If you care about durability, steel is the obvious route to take. It’s practically indestructible, though you will have to deal with the added weight that comes with that durability. Aluminum isn’t nearly as durable as steel, but it still holds up very well in most cases. It’s also relatively cheap and lightweight, making it my top pick for everything short of a glamping tent or cabin tent, where steel would make more sense.
Fiberglass is the cheapest of them all, but it’s also the most flimsy, so I can’t say I’m a huge fan. It splinters in cold weather, and strong wind gusts won’t have too much trouble breaking them.
Modern tents are almost exclusively made out of synthetics, like polyester and nylon. However, there are some larger camping and glamping tents that make use of canvas as well, so we’ll talk about both of these materials.
Canvas is thick and heavy, so it’s not suitable for backpacking or any sort of camping where you need to carry it long distances. However, in terms of durability, it outclasses any of the synthetics by a long shot. And since canvas tents usually have steel poles, they create the closest thing to a permanent shelter that you’ll find in a tent.
So, how long do canvas tents last? From my experience, a well-maintained canvas tent could last your entire lifetime. At the very least, 20-40 years would be a reasonable expectation, depending on how much use the tent gets.

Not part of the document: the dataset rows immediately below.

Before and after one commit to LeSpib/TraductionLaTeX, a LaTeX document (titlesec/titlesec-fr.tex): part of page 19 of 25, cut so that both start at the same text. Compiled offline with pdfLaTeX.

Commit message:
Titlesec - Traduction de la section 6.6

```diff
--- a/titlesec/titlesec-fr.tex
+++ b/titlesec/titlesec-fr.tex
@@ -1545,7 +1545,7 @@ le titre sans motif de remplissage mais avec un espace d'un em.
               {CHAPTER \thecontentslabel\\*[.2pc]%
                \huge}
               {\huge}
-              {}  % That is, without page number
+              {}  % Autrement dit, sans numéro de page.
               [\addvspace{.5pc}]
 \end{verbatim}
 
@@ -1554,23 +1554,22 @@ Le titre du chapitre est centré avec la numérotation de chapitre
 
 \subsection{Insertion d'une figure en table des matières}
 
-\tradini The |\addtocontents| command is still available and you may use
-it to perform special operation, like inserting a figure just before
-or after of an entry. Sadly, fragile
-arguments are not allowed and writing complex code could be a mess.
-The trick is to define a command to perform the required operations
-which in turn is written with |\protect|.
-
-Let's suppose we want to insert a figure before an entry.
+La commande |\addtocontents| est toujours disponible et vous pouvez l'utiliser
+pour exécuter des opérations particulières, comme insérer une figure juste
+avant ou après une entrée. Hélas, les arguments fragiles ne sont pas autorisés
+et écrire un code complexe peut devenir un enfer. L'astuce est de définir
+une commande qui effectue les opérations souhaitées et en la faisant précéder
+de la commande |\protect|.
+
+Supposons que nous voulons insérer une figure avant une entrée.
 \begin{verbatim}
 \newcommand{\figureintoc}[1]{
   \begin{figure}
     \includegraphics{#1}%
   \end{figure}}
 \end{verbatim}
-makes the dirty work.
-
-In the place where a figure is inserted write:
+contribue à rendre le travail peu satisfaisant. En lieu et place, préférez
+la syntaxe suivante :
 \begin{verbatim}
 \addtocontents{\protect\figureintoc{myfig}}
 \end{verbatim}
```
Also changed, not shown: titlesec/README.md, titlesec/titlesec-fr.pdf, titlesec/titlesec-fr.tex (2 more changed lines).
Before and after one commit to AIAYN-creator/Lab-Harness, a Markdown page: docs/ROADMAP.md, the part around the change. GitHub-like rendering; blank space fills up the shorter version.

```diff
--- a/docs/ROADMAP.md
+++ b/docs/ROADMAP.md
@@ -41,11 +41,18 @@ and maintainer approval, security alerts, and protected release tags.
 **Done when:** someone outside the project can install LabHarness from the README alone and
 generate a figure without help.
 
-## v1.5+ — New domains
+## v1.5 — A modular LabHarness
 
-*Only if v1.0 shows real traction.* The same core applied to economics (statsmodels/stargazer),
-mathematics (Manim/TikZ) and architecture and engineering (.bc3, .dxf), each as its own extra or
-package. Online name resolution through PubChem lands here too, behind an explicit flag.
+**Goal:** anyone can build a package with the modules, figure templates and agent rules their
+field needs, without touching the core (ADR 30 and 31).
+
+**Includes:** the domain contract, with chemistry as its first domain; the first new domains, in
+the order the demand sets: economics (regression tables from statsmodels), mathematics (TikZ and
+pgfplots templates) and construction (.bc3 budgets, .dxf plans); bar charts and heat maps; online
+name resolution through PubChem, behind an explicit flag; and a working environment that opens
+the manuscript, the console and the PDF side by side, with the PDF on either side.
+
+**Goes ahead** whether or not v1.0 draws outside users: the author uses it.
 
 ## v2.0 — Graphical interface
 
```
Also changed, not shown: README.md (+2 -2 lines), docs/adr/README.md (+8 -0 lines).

On the other hand, synthetics aren’t nearly as sturdy, but they are easier to transport. You can generally get a feel for the durability of polyester and nylon by looking at the denier of the fabric, which is listed in the specs of most tents you find online.
Denier refers to the thickness of the threads used in a fabric, with a higher denier equating to a thicker thread. Naturally, thicker threads are more durable (and heavy), which means that they’ll last longer than low denier fabrics.
How to Take Care of Your Tent
How long a tent lasts is directly related to how well you take care of it. To get the most life out of your shelter, there are some things that you can do to minimize wear and tear.
I mentioned it briefly earlier in this article, but one of the best things you can do for your tent is to put it on top of a footprint. In case you don’t know what a footprint is, it’s just a simple tarp that goes under your tent. Not only does it reduce wear and tear by providing a barrier between the tent floor and the ground, but it also works to keep water from coming into the tent as well.
Be gentle with your tent in the way you use it as well. Don’t be rough on the zippers, try not to wear shoes inside, and be sure to clean it properly when you’re done with it. And when it comes time to store the tent, make sure it’s loosely rolled, and placed in a dark, dry location. As mentioned earlier, sunlight and water are going to degrade the tent more quickly, and that’s true when you’re at the campsite and when you’re at home.
When is it Time to Say Goodbye?
But, at the end of the day, tents aren’t immortal. At some point, even if you take exceptional care of them, they’ll need to be retired. It can be a tough decision to make, especially if you’re fond of your tent or you’re on a tight budget, but there are some guideposts to follow to help you make the right decision.
First off, can you repair your tent? Small holes and tears can be patched up without degrading the integrity of your tent. It’s a cheap way to extend the life of your shelter, and should allow you to finish off the current camping season, if not see you through the next as well.
The same can be said for your poles, as small cracks in these can also be repaired. If you find that your tent is starting to leak in heavy rain showers, a simple fix is to apply a coat of waterproofing spray.
However, these are simple fixes for simple problems. For more severe damage, there’s not much you can do, other than say your goodbyes and move onto the next tent. Trying to camp in a damaged tent can be uncomfortable at best and dangerous at worst, so I would recommend erring on the side of caution. If it’s too much hassle to fix, it’s time to get a new shelter.